Re: Dialects in communication

From: Roderick and Ellen Robertson <rjremr_at_eUrEz5Cqkd79V2tPNby-bGz2KWUsB01XpL2CwRYE4YyJC1NAoOnGxOO_0aR4XqDRsfuyX>
Date: Thu, 22 Jan 2009 08:32:48 -0800

>> I suppose 'Totally believe' is MachoAmerican English! :-)
> No, dude (pronounced dooo' d), it's California Valley/Surfer dialect.
> Think Keanu Reeves in Bill and Ted's Excellent Adventure or Bill and Ted's
> Bogus Adventure.
> Seriously, using "totally" is so "totally" Californian that it is a
> stereotype, exceeded only by using "tubular" as a very good thing, rather
> than a synonym for a torus.

Dude, that's like so totally bogus!

"California" is a big place.
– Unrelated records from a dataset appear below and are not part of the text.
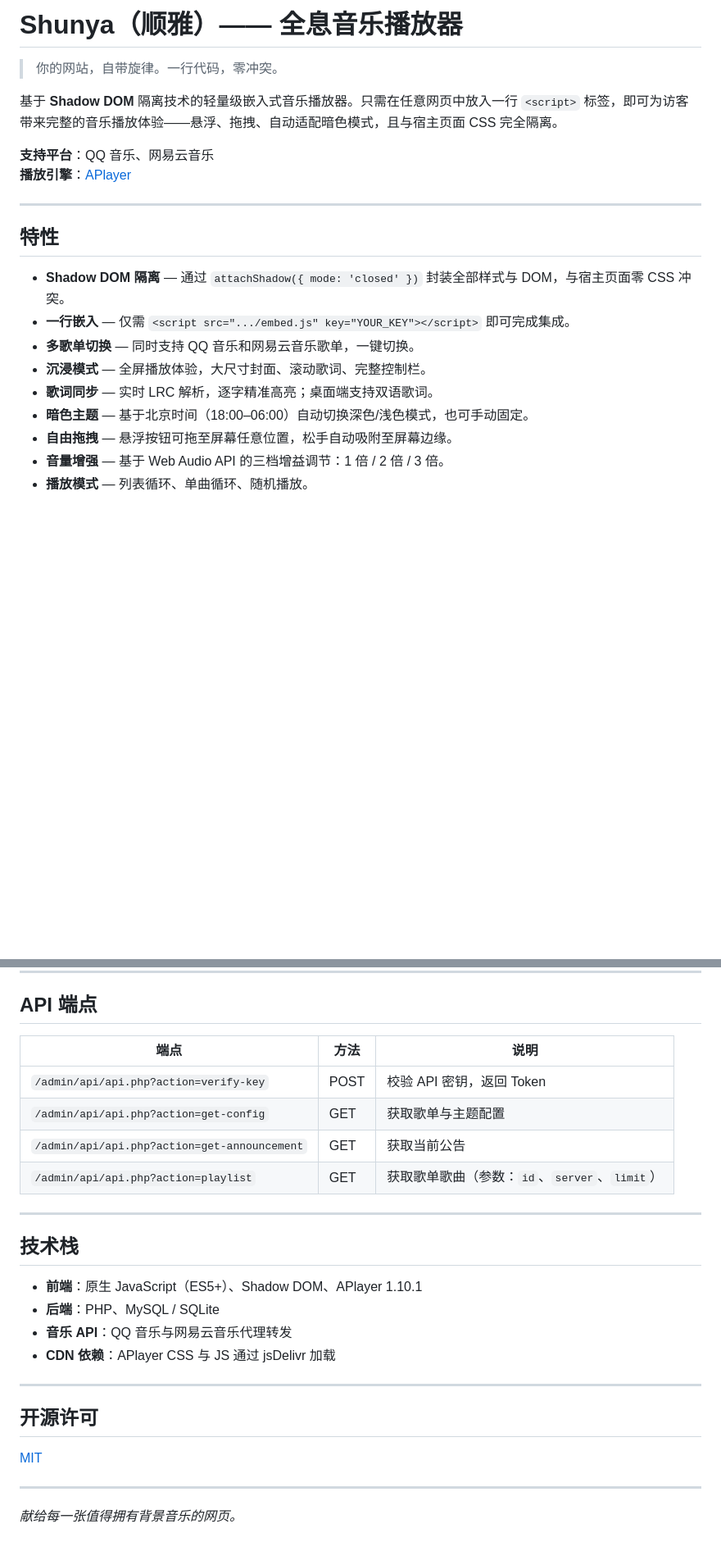
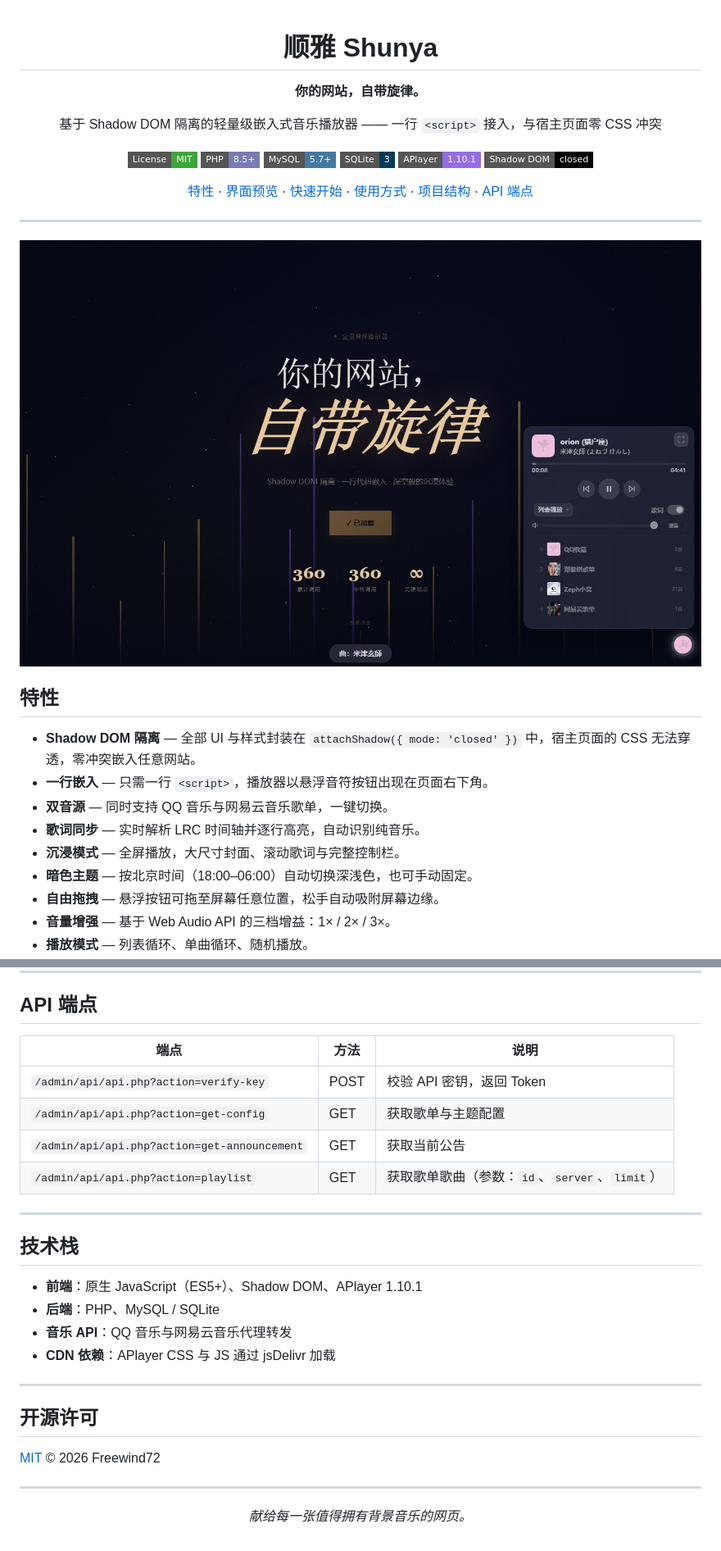
Before and after one commit to Freewind72/Msapi, a Markdown page: README.md, 2 parts joined by grey strips. Shown: that part at 82% size. GitHub-like rendering; pictures changed too: docs/images/player.jpg (added); badges without logos; blank space fills up the shorter version.

```diff
--- a/README.md
+++ b/README.md
@@ -1,22 +1,34 @@
-# Shunya（顺雅）—— 全息音乐播放器
+<div align="center">
 
-> 你的网站，自带旋律。一行代码，零冲突。
+# 顺雅 Shunya
 
-基于 **Shadow DOM** 隔离技术的轻量级嵌入式音乐播放器。只需在任意网页中放入一行 `<script>` 标签，即可为访客带来完整的音乐播放体验——悬浮、拖拽、自动适配暗色模式，且与宿主页面 CSS 完全隔离。
+**你的网站，自带旋律。**
 
-**支持平台**：QQ 音乐、网易云音乐
-**播放引擎**：[APlayer](https://github.com/DIYgod/APlayer)
+基于 Shadow DOM 隔离的轻量级嵌入式音乐播放器 —— 一行 `<script>` 接入，与宿主页面零 CSS 冲突
+
+![License](https://img.shields.io/badge/License-MIT-3DA639?style=flat-square)
+![PHP](https://img.shields.io/badge/PHP-8.5%2B-777BB4?style=flat-square&logo=php&logoColor=white)
+![MySQL](https://img.shields.io/badge/MySQL-5.7%2B-4479A1?style=flat-square&logo=mysql&logoColor=white)
+![SQLite](https://img.shields.io/badge/SQLite-3-003B57?style=flat-square&logo=sqlite&logoColor=white)
+![APlayer](https://img.shields.io/badge/APlayer-1.10.1-946CE6?style=flat-square)
+![Shadow DOM](https://img.shields.io/badge/Shadow_DOM-closed-000000?style=flat-square)
+
+[特性](#特性) · [界面预览](#界面预览) · [快速开始](#快速开始) · [使用方式](#使用方式) · [项目结构](#项目结构) · [API 端点](#api-端点)
+
+</div>
 
 ---
 
+![顺雅播放器](docs/images/player.jpg)
+
 ## 特性
 
-- **Shadow DOM 隔离** — 通过 `attachShadow({ mode: 'closed' })` 封装全部样式与 DOM，与宿主页面零 CSS 冲突。
-- **一行嵌入** — 仅需 `<script src=".../embed.js" key="YOUR_KEY"></script>` 即可完成集成。
-- **多歌单切换** — 同时支持 QQ 音乐和网易云音乐歌单，一键切换。
-- **沉浸模式** — 全屏播放体验，大尺寸封面、滚动歌词、完整控制栏。
-- **歌词同步** — 实时 LRC 解析，逐字精准高亮；桌面端支持双语歌词。
-- **暗色主题** — 基于北京时间（18:00–06:00）自动切换深色/浅色模式，也可手动固定。
-- **自由拖拽** — 悬浮按钮可拖至屏幕任意位置，松手自动吸附至屏幕边缘。
-- **音量增强** — 基于 Web Audio API 的三档增益调节：1 倍 / 2 倍 / 3 倍。
+- **Shadow DOM 隔离** — 全部 UI 与样式封装在 `attachShadow({ mode: 'closed' })` 中，宿主页面的 CSS 无法穿透，零冲突嵌入任意网站。
+- **一行嵌入** — 只需一行 `<script>`，播放器以悬浮音符按钮出现在页面右下角。
+- **双音源** — 同时支持 QQ 音乐与网易云音乐歌单，一键切换。
+- **歌词同步** — 实时解析 LRC 时间轴并逐行高亮，自动识别纯音乐。
+- **沉浸模式** — 全屏播放，大尺寸封面、滚动歌词与完整控制栏。
+- **暗色主题** — 按北京时间（18:00–06:00）自动切换深浅色，也可手动固定。
+- **自由拖拽** — 悬浮按钮可拖至屏幕任意位置，松手自动吸附屏幕边缘。
+- **音量增强** — 基于 Web Audio API 的三档增益：1× / 2× / 3×。
 - **播放模式** — 列表循环、单曲循环、随机播放。
@@ -160,12 +197,12 @@ Msapi/
 
 ## API 端点
 
-| 端点                                           | 方法 | 说明                                   |
-|------------------------------------------------|------|----------------------------------------|
-| `/admin/api/api.php?action=verify-key`         | POST | 校验 API 密钥，返回 Token              |
-| `/admin/api/api.php?action=get-config`         | GET  | 获取歌单与主题配置                     |
-| `/admin/api/api.php?action=get-announcement`   | GET  | 获取当前公告                           |
-| `/admin/api/api.php?action=playlist`           | GET  | 获取歌单歌曲（参数：`id`、`server`、`limit`） |
+| 端点                                         | 方法 | 说明                                             |
+|----------------------------------------------|------|--------------------------------------------------|
+| `/admin/api/api.php?action=verify-key`       | POST | 校验 API 密钥，返回 Token                        |
+| `/admin/api/api.php?action=get-config`       | GET  | 获取歌单与主题配置                               |
+| `/admin/api/api.php?action=get-announcement` | GET  | 获取当前公告                                     |
+| `/admin/api/api.php?action=playlist`         | GET  | 获取歌单歌曲（参数：`id`、`server`、`limit`）    |
 
 ---
 
@@ -180,7 +217,7 @@ Msapi/
 
 ## 开源许可
 
-[MIT](LICENSE)
+[MIT](LICENSE) © 2026 Freewind72
 
 ---
 
```
Also changed, not shown: other parts of README.md (+106 -77 lines), docs/images/admin-login.jpg (added), docs/images/hero.jpg (added), docs/images/immersive.jpg (added), docs/images/mobile.jpg (added).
How they speak down in the San Fernando valley has little effect above, say, the Grapevine. (California is as big as the Island of Britain...). Of course, how they misuse it in Kansas (or in the movies)...

> My only "local" equivalents that I can think of is using "yunz" (the
> Pittsburghese version of Southerners' "Y'all") or giving directions on the
> basis of landmarks that aren't there any more (and expecting the other
> person to know precisely where that would be).

Giving direction based on no-longer extant landmarks is a "small town" thing - *everyone* knows where the Miller place used to be before it burned down in '65, or that the Watson house is now owned (for the last 50 years) by the Joneses, but it's still called the Watson house. We had directions given to us in England that we had to ask for modern translations. (of course, parts of England still haven't replaced signposts they took down when they feared that the Germans would invade. Don't want Jerry to find London!)

He was born with the gift of laughter and the sense that the world was mad R. Sabatini, Scaramouche            

Powered by hypermail